# [Action item]
The answer must be a single number: how many lines in the entries below contain the word "import".

● ● ● ● ●

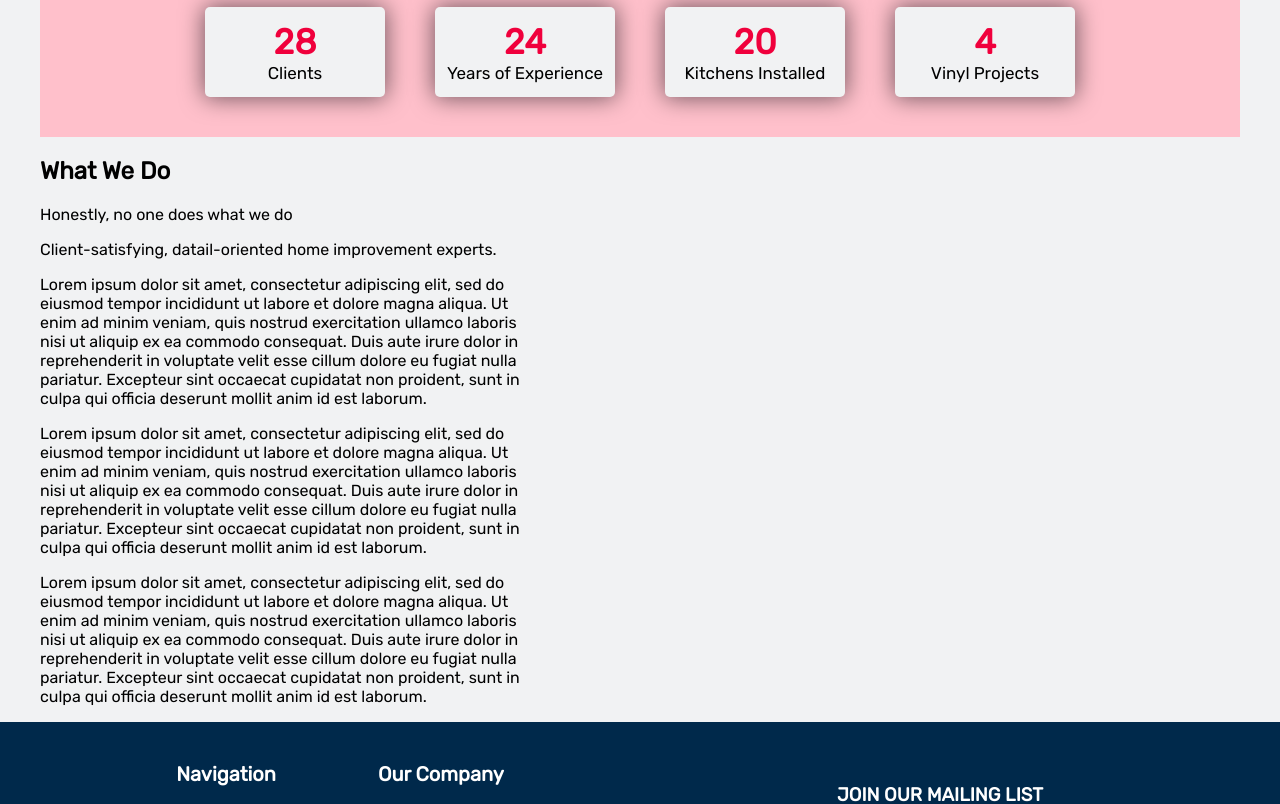
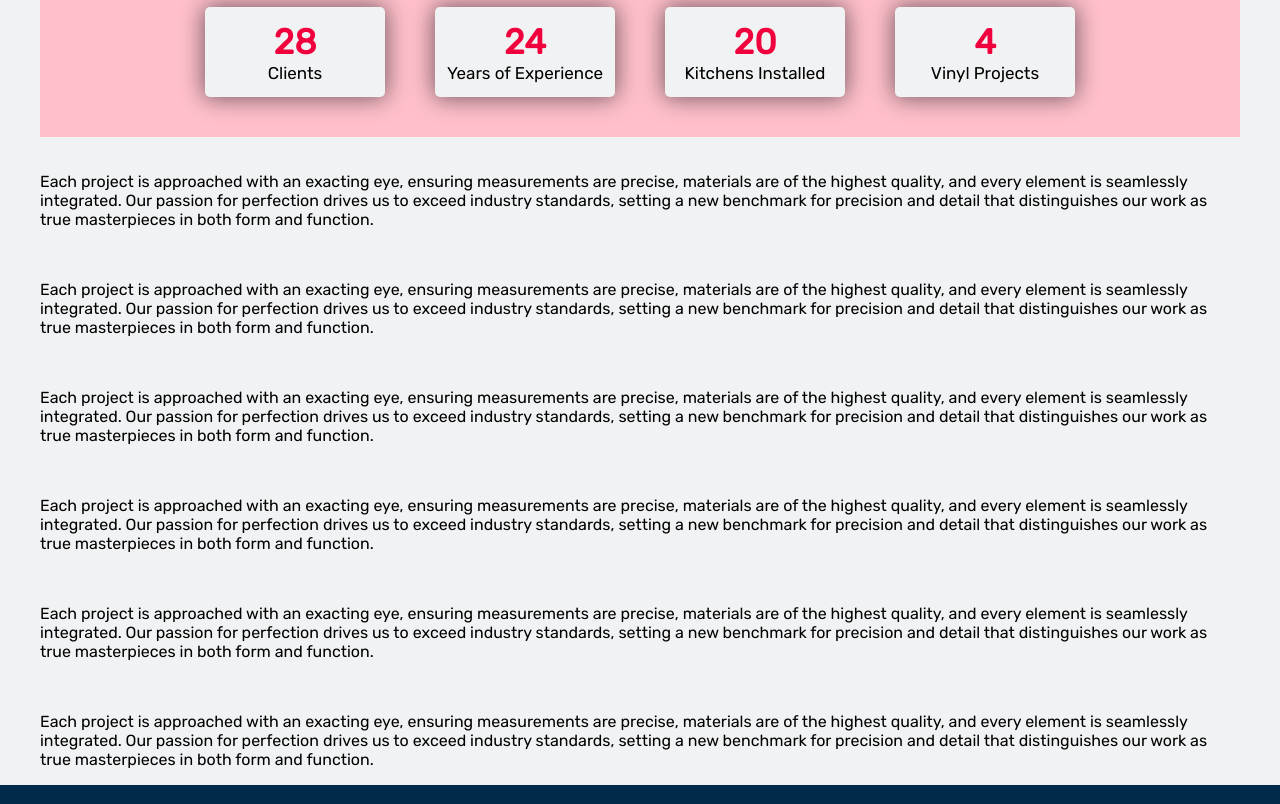
Before and after one commit to propitive/avanti-enterprises, a React (Create React App) app: page /about-us in a window 1280 px wide. Shown: the part 460-1264 px from the top of the page. Built offline with nearby package versions, Linux system fonts and the light colour scheme; a web font is replaced by a local one.

Commit message:
reformatted the about section

```diff
--- a/src/components/About/About.css
+++ b/src/components/About/About.css
@@ -96,31 +96,17 @@
 }
 
 .about__what {
-  display: flex;
-  flex-direction: row;
-  justify-content: space-between;
   width: calc(100% - 80px);
   margin: 0 auto 0;
 }
 
-.about__what-text {
-  width: 500px;
+.about__what-card {
 }
 
-.about__what-text__header {
+.about__what-card__icon {
 }
 
-.about__what-text__title {
-}
-
-.about__what-text__subtitle {
-}
-
-.about__what-text__paragraph {
-}
-
-.about__what-icons {
-  width: 500px;
+.about__what-card__paragraph {
 }
 
 @media screen and (max-width: 1300px) {
--- a/src/components/About/About.js
+++ b/src/components/About/About.js
@@ -1,5 +1,6 @@
 import Header from "../Header/Header";
 import Footer from "../Footer/Footer";
+import facebook from "../../images/icons/facebook.svg";
 import waveBackground from "../../images/about/waveBackground.svg";
 
 function About() {
@@ -8,7 +9,6 @@ function About() {
       <Header />
       <div className="about">
         <div className="about__header">
-          {/* <h2 className="about__header__header">Installation Experts</h2> */}
           <p className="about__header__subtitle">
             Disrupting the overpriced home improvement industry with{" "}
             <a className="about__header__subtitle__emphasis">radically fair</a>{" "}
@@ -46,43 +46,72 @@ function About() {
           </div>
         </div>
         <div className="about__what">
-          <div className="about__what-text">
-            <h2 className="about__what-text__header">What We Do</h2>
-            <p className="about__what-text__title">
-              Honestly, no one does what we do
-            </p>
-            <p className="about__what-text__subtitle">
-              Client-satisfying, datail-oriented home improvement experts.
-            </p>
-            <p className="about__what-text__paragraph">
-              Lorem ipsum dolor sit amet, consectetur adipiscing elit, sed do
-              eiusmod tempor incididunt ut labore et dolore magna aliqua. Ut
-              enim ad minim veniam, quis nostrud exercitation ullamco laboris
-              nisi ut aliquip ex ea commodo consequat. Duis aute irure dolor in
-              reprehenderit in voluptate velit esse cillum dolore eu fugiat
-              nulla pariatur. Excepteur sint occaecat cupidatat non proident,
-              sunt in culpa qui officia deserunt mollit anim id est laborum.
-            </p>
-            <p className="about__what-text__paragraph">
-              Lorem ipsum dolor sit amet, consectetur adipiscing elit, sed do
-              eiusmod tempor incididunt ut labore et dolore magna aliqua. Ut
-              enim ad minim veniam, quis nostrud exercitation ullamco laboris
-              nisi ut aliquip ex ea commodo consequat. Duis aute irure dolor in
-              reprehenderit in voluptate velit esse cillum dolore eu fugiat
-              nulla pariatur. Excepteur sint occaecat cupidatat non proident,
-              sunt in culpa qui officia deserunt mollit anim id est laborum.
-            </p>
-            <p className="about__what-text__paragraph">
-              Lorem ipsum dolor sit amet, consectetur adipiscing elit, sed do
-              eiusmod tempor incididunt ut labore et dolore magna aliqua. Ut
-              enim ad minim veniam, quis nostrud exercitation ullamco laboris
-              nisi ut aliquip ex ea commodo consequat. Duis aute irure dolor in
-              reprehenderit in voluptate velit esse cillum dolore eu fugiat
-              nulla pariatur. Excepteur sint occaecat cupidatat non proident,
-              sunt in culpa qui officia deserunt mollit anim id est laborum.
+          <div className="about__what-card">
+            <img className="about__what-card__icon" img={facebook} />
+            <p className="about__what-card__paragraph">
+              Each project is approached with an exacting eye, ensuring
+              measurements are precise, materials are of the highest quality,
+              and every element is seamlessly integrated. Our passion for
+              perfection drives us to exceed industry standards, setting a new
+              benchmark for precision and detail that distinguishes our work as
+              true masterpieces in both form and function.
             </p>
           </div>
-          <div className="about__what-icons"></div>
+          <div className="about__what-card">
+            <img className="about__what-card__icon" img={facebook} />
+            <p className="about__what-card__paragraph">
+              Each project is approached with an exacting eye, ensuring
+              measurements are precise, materials are of the highest quality,
+              and every element is seamlessly integrated. Our passion for
+              perfection drives us to exceed industry standards, setting a new
+              benchmark for precision and detail that distinguishes our work as
+              true masterpieces in both form and function.
+            </p>
+          </div>
+          <div className="about__what-card">
+            <img className="about__what-card__icon" img={facebook} />
+            <p className="about__what-card__paragraph">
+              Each project is approached with an exacting eye, ensuring
+              measurements are precise, materials are of the highest quality,
+              and every element is seamlessly integrated. Our passion for
+              perfection drives us to exceed industry standards, setting a new
+              benchmark for precision and detail that distinguishes our work as
+              true masterpieces in both form and function.
+            </p>
+          </div>
+          <div className="about__what-card">
+            <img className="about__what-card__icon" img={facebook} />
+            <p className="about__what-card__paragraph">
+              Each project is approached with an exacting eye, ensuring
+              measurements are precise, materials are of the highest quality,
+              and every element is seamlessly integrated. Our passion for
+              perfection drives us to exceed industry standards, setting a new
+              benchmark for precision and detail that distinguishes our work as
+              true masterpieces in both form and function.
+            </p>
+          </div>
+          <div className="about__what-card">
+            <img className="about__what-card__icon" img={facebook} />
+            <p className="about__what-card__paragraph">
+              Each project is approached with an exacting eye, ensuring
+              measurements are precise, materials are of the highest quality,
+              and every element is seamlessly integrated. Our passion for
+              perfection drives us to exceed industry standards, setting a new
+              benchmark for precision and detail that distinguishes our work as
+              true masterpieces in both form and function.
+            </p>
+          </div>
+          <div className="about__what-card">
+            <img className="about__what-card__icon" img={facebook} />
+            <p className="about__what-card__paragraph">
+              Each project is approached with an exacting eye, ensuring
+              measurements are precise, materials are of the highest quality,
+              and every element is seamlessly integrated. Our passion for
+              perfection drives us to exceed industry standards, setting a new
+              benchmark for precision and detail that distinguishes our work as
+              true masterpieces in both form and function.
+            </p>
+          </div>
         </div>
       </div>
       <Footer />
```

● ● ● ● ●

# [Exercise result]
4